Lots of matt metal bits are on show along with a rather strange grained “wood” which struck me as more suitable for a yacht. No thanks to the very pokey visuals displayed on BMW’s model configurator (www.bmw.co.za), I was unable to identify exactly which of the four trim options this actually was.
Fascia architecture remains faithful to BMW’s more recent design philosophy which means that placement and operation of controls is all very logical and familiar, albeit that I’m not the greatest fan of the free-standing infotainment display unit which is nonetheless easy to operate to best advantage. It also makes really good sounds when the “music” side is engaged!
I’m also not exactly in love with the overly-simple but clear dual analogue instrument cluster which frankly is just too minimalist and unless my eyesight is worse than I imagined, I couldn’t find a water temperature gauge anywhere. Aside from that apparent omission, equipment levels are generous but can be supplemented massively, so please go to the Beemer website for a detailed run-down.
The 220i is powered by BMW’s familiar 135kW/270Nm 2.0 turbo four. This rather unpretentious mill does a fine job of propelling this 1 595kg machine with more alacrity than you might imagine — you’ll hit 100 clicks in 7.7s — but it’s also offers a relaxed delivery and low noise levels in normal driving conditions. It suits this application perfectly, offering decent low rev push with minimal turbo lag.
Having said that, anyone expecting a fiery exhaust note and endless pops and crackles from the chromed twin exhaust outlets will be a little disappointed. Sure, there’s a restrained pop when the Sport Plus driving mode is engaged — Sport and Eco modes are also in-situ — but be aware that this most aggressive of the settings automatically disconnects ASR.
The 220i is also reasonably parsimonious, consuming 95 unleaded at the rate of 9.2l/100km over a week of varied use but this was reduced to a very pleasing 7.1l/100 km on a relaxed 60 km run in the countryside.
The test unit featured wheel-mounted paddle shifters to activate the excellent 8-speed auto which provides seamless and rapid shifts, especially in Sport Plus, and a virtual absence of irritating slip. If the driver’s mood is relaxed, the transmission shifts early and unobtrusively but if there’s a wish to show onlookers that posing isn’t the occupants’ only attribute, the upward shifts are delayed accordingly, and the downshifts are effected more willingly.
Whatever driving mode is selected, the power steering works a real treat with a lovely linear feel from lock to lock supplemented by well-judged weighting around the centre position. The steering wheel itself is a multi-adjustable, leather-bound device that’s also home to various controls including Bluetooth and cruise control.

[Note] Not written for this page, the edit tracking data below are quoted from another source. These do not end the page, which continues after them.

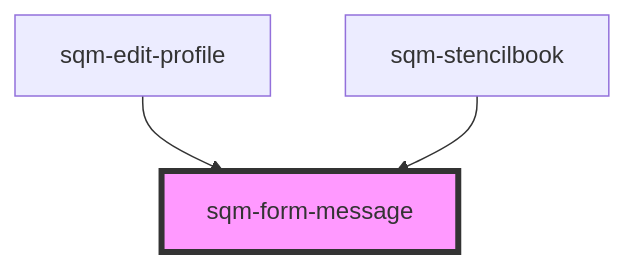
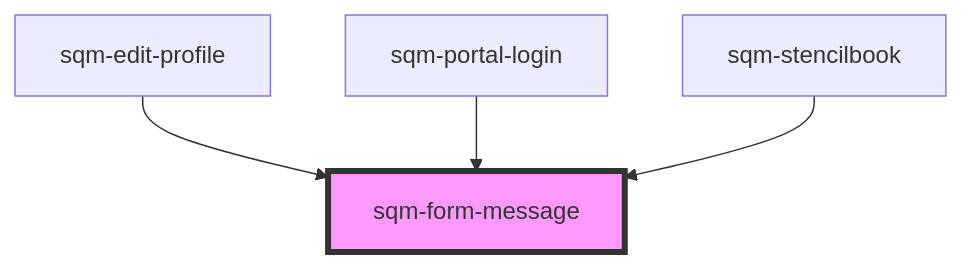
One commit to saasquatch/program-tools changed the diagram in packages/mint-components/src/components/sqm-form-message/readme.md. Above: the diagram before and after it, drawn with Mermaid. The commit also changed 8 other files, not shown here.

Commit message:
IH: WIP - portal login

````diff
--- a/packages/mint-components/src/components/sqm-form-message/readme.md
+++ b/packages/mint-components/src/components/sqm-form-message/readme.md
@@ -24,6 +24,7 @@
 ```mermaid
 graph TD;
   sqm-edit-profile --> sqm-form-message
+  sqm-portal-login --> sqm-form-message
   sqm-stencilbook --> sqm-form-message
   style sqm-form-message fill:#f9f,stroke:#333,stroke-width:4px
 ```
````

I’ve already mentioned that the body structure feels pleasingly taut, an attribute shared by the BMW’s suspension. Despite riding on very shallow 245/35R18 rubber mounted on sexy alloy wheels, there is none of the crashiness that might be expected when sharp edged ridges are negotiated. Instead, the Beemer massages the over-riding tautness with a well-judged dose of pliancy that adds to passenger comfort without compromising rebound control to any significant degree.
Needless to say, given the badge on the bonnet, resistance to roll in hard cornering is also assured and braking is peerless with a perfectly-judged amount of assistance at work at low speeds.
In conclusion, any convertible – even a BMW — imposes practical compromises when it comes to day-to-day usage, but surely potential buyers must know this before shelling out the shekels? The reality is that those compromises are partly snuffed out by the extrovert values that this configuration confers, and thanks to its very solid dynamic virtues, the 220i makes a great case for itself for a reasonable outlay. As a result, even an initially sceptical “yours truly” rather enjoyed the week’s sojourn in this model, albeit that the roof was raised for 95 percent of that week.